## [Data records]
..............................

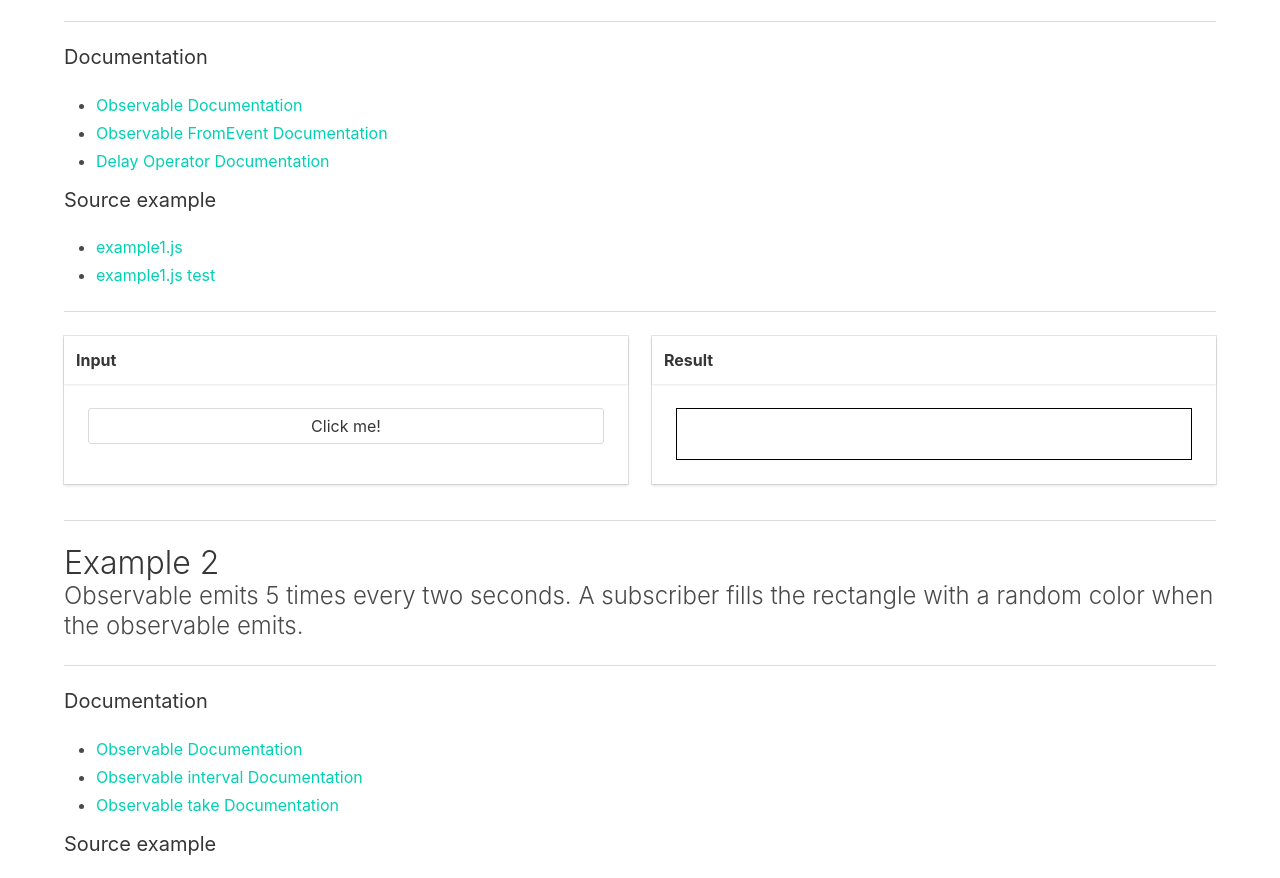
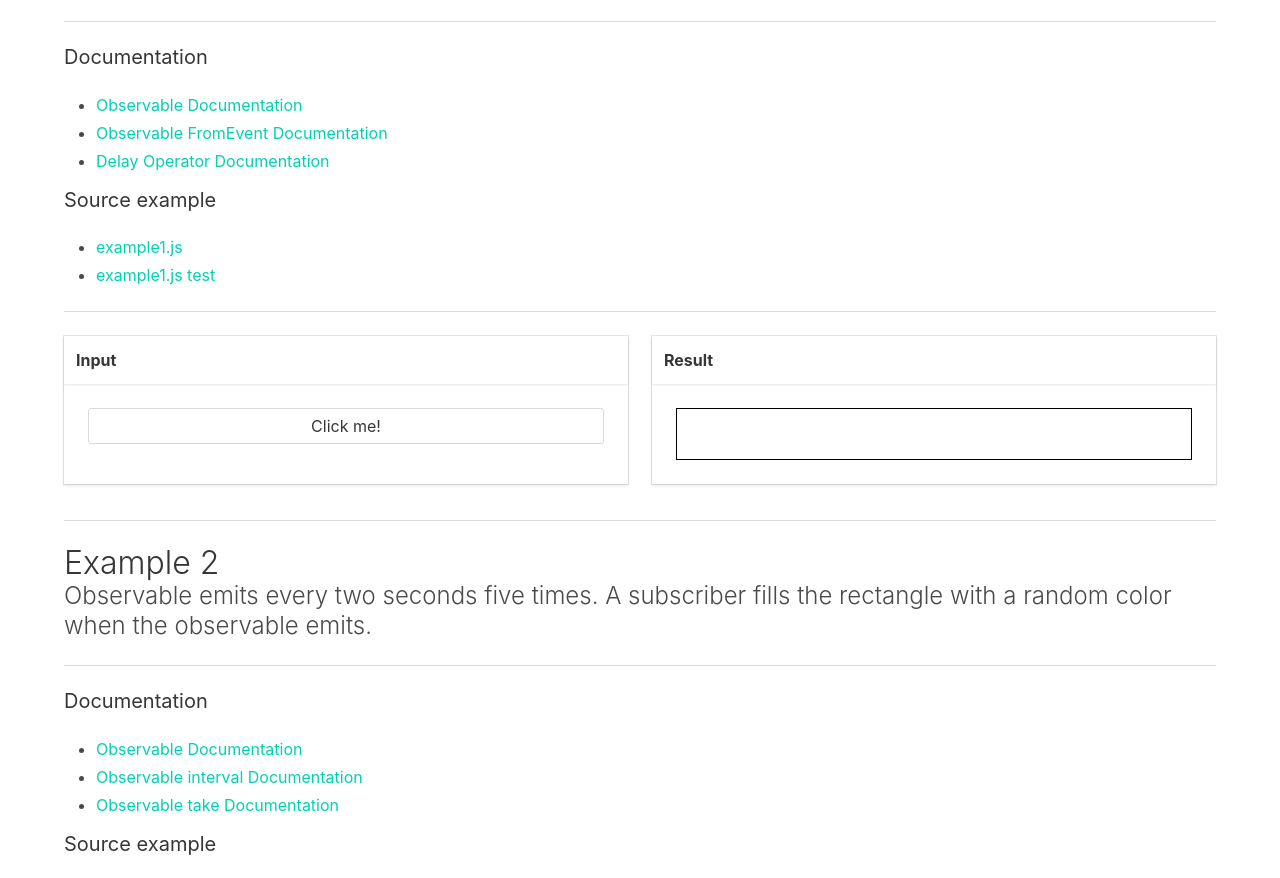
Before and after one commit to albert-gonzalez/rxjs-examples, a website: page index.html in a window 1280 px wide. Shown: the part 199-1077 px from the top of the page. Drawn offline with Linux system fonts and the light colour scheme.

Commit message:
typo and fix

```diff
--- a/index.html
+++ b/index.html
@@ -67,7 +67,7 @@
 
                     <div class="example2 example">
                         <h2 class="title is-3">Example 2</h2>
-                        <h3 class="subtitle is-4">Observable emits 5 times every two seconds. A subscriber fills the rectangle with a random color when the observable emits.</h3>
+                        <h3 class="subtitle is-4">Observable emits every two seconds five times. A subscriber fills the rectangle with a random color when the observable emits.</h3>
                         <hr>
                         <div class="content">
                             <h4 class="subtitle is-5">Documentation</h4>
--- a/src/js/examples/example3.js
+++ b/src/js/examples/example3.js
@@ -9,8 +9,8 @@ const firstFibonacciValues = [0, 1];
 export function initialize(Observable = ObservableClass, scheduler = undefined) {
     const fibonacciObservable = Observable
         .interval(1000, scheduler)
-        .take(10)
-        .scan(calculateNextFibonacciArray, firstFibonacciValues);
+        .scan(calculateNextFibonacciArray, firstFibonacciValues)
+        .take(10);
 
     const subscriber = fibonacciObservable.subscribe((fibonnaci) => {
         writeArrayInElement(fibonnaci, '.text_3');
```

..............................

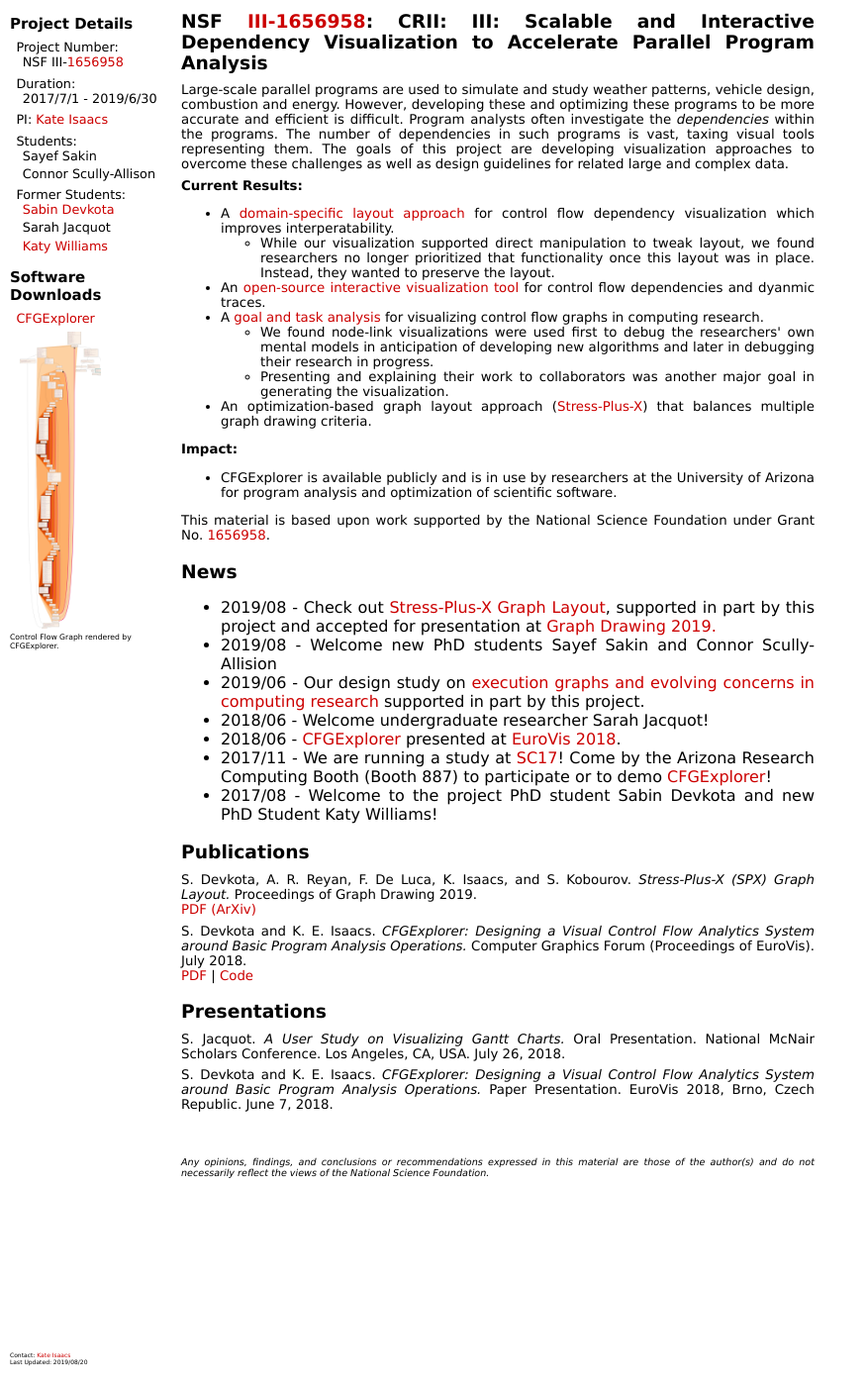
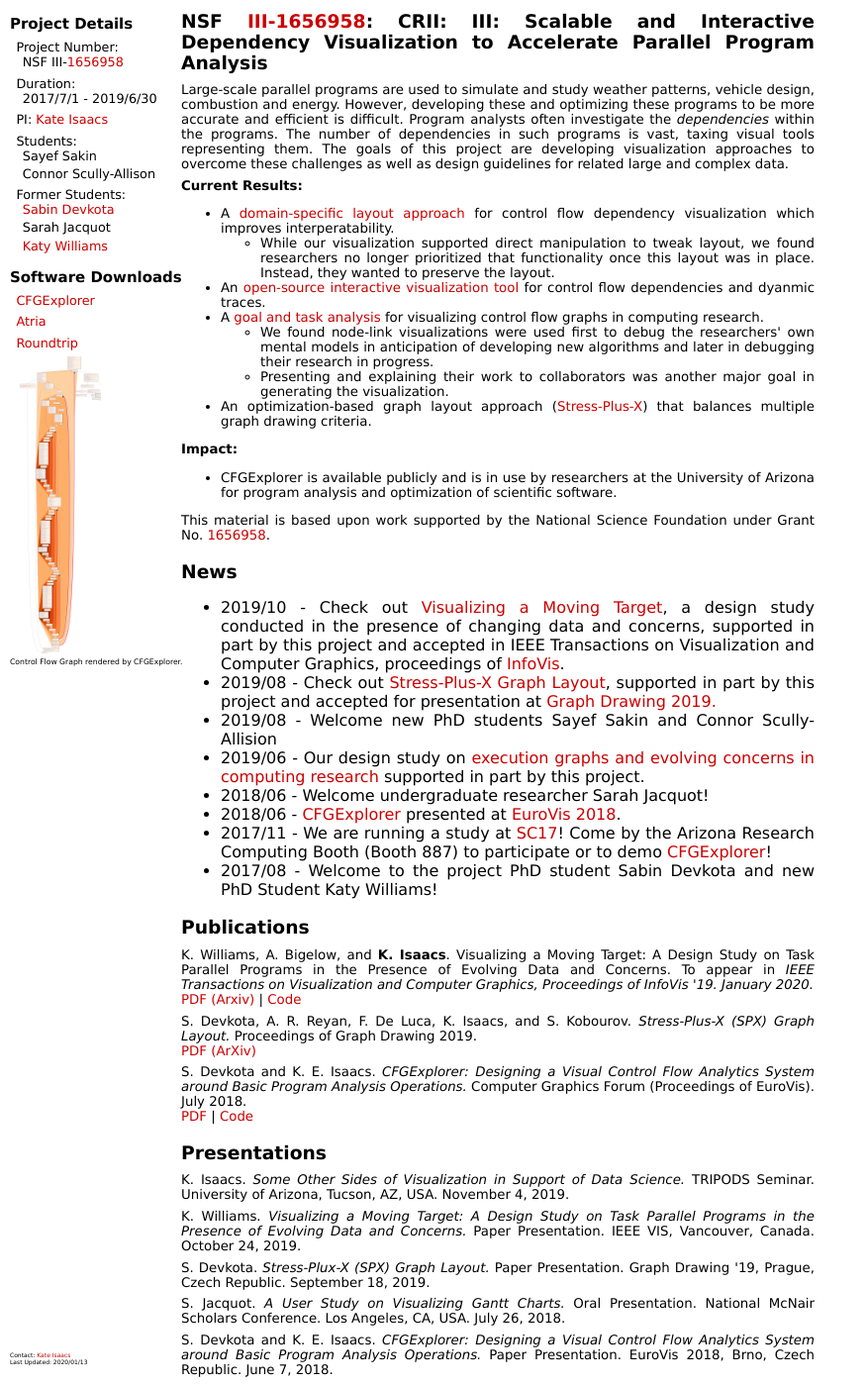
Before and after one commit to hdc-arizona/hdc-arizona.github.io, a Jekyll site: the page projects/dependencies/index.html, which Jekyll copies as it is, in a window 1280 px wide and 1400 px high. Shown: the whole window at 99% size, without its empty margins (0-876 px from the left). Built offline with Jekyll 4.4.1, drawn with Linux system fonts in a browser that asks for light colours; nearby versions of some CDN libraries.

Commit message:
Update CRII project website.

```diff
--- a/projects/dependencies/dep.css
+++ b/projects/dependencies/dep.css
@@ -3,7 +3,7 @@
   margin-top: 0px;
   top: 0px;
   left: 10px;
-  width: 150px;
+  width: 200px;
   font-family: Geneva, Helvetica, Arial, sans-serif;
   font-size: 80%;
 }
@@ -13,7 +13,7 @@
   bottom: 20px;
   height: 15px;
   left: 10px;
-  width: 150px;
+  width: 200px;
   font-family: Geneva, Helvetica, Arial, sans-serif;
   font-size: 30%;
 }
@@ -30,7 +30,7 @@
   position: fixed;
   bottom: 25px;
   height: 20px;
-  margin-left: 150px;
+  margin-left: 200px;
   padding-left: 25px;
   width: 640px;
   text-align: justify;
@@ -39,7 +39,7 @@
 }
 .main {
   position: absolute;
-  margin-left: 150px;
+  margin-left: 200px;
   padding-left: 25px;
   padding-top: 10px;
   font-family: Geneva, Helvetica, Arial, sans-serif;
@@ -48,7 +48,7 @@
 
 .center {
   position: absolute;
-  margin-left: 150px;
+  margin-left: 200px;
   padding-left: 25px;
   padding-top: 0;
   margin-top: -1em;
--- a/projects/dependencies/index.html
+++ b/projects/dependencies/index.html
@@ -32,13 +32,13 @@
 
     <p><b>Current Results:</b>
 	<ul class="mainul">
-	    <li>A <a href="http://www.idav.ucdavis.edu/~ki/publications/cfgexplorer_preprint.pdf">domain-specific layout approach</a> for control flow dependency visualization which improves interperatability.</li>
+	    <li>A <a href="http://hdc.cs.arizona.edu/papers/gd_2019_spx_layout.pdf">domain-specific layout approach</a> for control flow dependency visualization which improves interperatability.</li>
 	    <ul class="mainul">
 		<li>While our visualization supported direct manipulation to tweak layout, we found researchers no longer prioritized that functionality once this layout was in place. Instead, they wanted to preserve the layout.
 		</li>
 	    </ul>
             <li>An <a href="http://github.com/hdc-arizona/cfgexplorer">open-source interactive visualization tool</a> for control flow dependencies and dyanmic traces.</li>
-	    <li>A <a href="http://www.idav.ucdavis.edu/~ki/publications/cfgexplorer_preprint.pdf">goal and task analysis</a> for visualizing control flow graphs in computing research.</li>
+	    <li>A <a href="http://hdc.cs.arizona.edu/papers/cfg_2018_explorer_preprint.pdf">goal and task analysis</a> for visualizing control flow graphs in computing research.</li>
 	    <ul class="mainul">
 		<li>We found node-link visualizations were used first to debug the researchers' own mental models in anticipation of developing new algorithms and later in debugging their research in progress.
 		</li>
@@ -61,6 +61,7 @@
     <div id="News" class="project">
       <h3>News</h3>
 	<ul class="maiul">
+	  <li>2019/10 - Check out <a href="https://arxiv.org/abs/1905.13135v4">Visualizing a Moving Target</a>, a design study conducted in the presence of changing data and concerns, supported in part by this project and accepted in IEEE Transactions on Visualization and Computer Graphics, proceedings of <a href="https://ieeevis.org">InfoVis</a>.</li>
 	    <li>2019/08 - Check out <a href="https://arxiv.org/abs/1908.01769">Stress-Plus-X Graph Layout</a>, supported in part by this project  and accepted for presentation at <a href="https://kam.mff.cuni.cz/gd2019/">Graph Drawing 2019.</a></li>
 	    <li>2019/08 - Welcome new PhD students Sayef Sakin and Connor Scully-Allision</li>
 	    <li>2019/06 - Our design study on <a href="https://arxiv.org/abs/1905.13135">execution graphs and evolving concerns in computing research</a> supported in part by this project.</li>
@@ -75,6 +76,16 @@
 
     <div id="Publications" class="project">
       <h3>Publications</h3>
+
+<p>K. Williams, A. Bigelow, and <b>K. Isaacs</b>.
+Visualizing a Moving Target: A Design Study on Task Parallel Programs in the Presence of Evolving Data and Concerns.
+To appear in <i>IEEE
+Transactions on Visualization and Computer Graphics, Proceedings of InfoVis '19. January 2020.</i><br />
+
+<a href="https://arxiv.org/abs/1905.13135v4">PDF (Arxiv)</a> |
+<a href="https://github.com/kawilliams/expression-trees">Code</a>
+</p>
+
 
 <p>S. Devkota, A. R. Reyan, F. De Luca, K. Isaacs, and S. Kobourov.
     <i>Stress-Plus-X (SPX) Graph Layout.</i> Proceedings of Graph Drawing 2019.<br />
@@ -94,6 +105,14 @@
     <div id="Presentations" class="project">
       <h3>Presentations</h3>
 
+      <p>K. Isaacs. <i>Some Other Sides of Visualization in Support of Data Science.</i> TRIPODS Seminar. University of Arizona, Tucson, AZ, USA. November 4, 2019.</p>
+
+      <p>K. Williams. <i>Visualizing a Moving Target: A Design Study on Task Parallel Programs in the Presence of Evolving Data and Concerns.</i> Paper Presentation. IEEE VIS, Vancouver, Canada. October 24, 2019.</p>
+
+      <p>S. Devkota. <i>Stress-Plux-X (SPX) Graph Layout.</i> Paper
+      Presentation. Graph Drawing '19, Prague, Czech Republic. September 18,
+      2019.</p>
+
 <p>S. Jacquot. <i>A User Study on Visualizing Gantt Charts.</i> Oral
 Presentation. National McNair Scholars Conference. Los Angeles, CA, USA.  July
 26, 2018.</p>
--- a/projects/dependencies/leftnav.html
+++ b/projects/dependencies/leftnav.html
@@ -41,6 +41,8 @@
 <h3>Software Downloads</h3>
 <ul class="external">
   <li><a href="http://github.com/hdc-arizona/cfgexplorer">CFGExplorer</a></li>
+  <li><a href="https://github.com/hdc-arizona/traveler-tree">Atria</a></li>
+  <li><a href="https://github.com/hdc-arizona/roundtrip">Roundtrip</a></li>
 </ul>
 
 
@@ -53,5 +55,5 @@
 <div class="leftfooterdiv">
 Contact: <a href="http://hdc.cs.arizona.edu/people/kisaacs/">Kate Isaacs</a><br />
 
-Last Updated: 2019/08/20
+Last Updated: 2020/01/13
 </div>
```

..............................

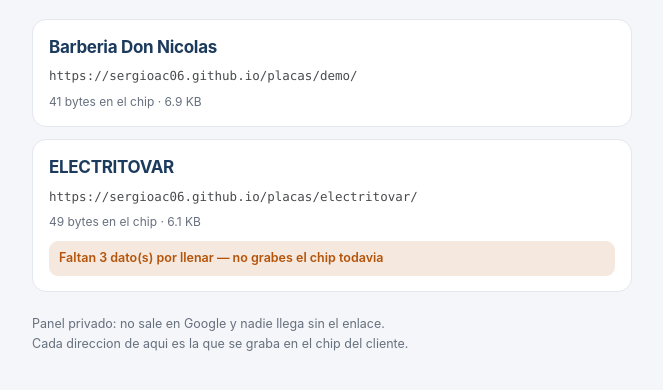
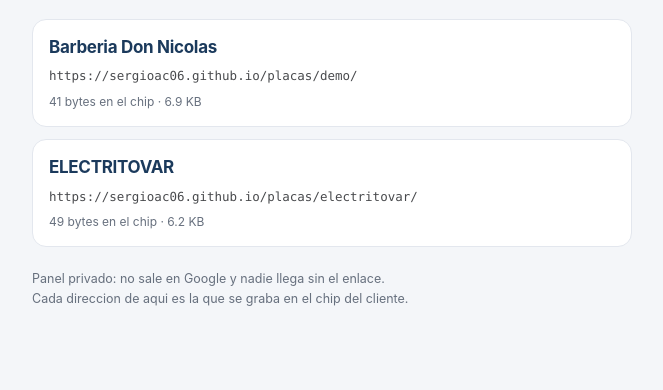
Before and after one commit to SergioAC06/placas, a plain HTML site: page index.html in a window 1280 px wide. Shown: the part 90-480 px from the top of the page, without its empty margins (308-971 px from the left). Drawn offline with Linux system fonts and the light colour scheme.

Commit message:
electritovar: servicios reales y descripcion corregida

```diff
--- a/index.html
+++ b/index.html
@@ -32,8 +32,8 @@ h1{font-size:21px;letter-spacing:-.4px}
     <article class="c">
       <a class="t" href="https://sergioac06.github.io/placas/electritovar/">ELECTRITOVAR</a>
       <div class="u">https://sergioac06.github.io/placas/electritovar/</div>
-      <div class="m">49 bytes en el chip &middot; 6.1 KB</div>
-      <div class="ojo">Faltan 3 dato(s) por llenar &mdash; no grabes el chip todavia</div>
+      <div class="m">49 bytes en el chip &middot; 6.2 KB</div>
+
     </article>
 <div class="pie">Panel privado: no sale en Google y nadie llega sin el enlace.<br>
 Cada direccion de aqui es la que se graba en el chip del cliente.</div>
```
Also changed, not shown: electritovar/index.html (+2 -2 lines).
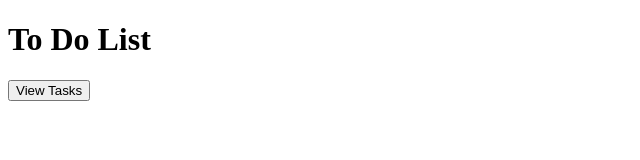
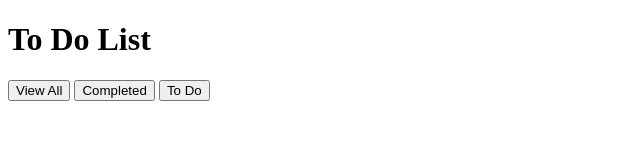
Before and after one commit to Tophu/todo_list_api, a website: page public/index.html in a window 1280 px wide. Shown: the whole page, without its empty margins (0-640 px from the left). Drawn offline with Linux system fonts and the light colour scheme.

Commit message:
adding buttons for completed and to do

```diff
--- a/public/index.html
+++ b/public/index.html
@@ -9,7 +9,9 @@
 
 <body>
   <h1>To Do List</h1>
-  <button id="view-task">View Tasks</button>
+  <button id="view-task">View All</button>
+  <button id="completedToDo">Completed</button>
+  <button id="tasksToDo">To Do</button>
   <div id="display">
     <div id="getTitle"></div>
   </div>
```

..............................

## [Task]
Note how many lines of the records contain the string "examples", and give that number with nothing added.

## [Solution to this exercise]
3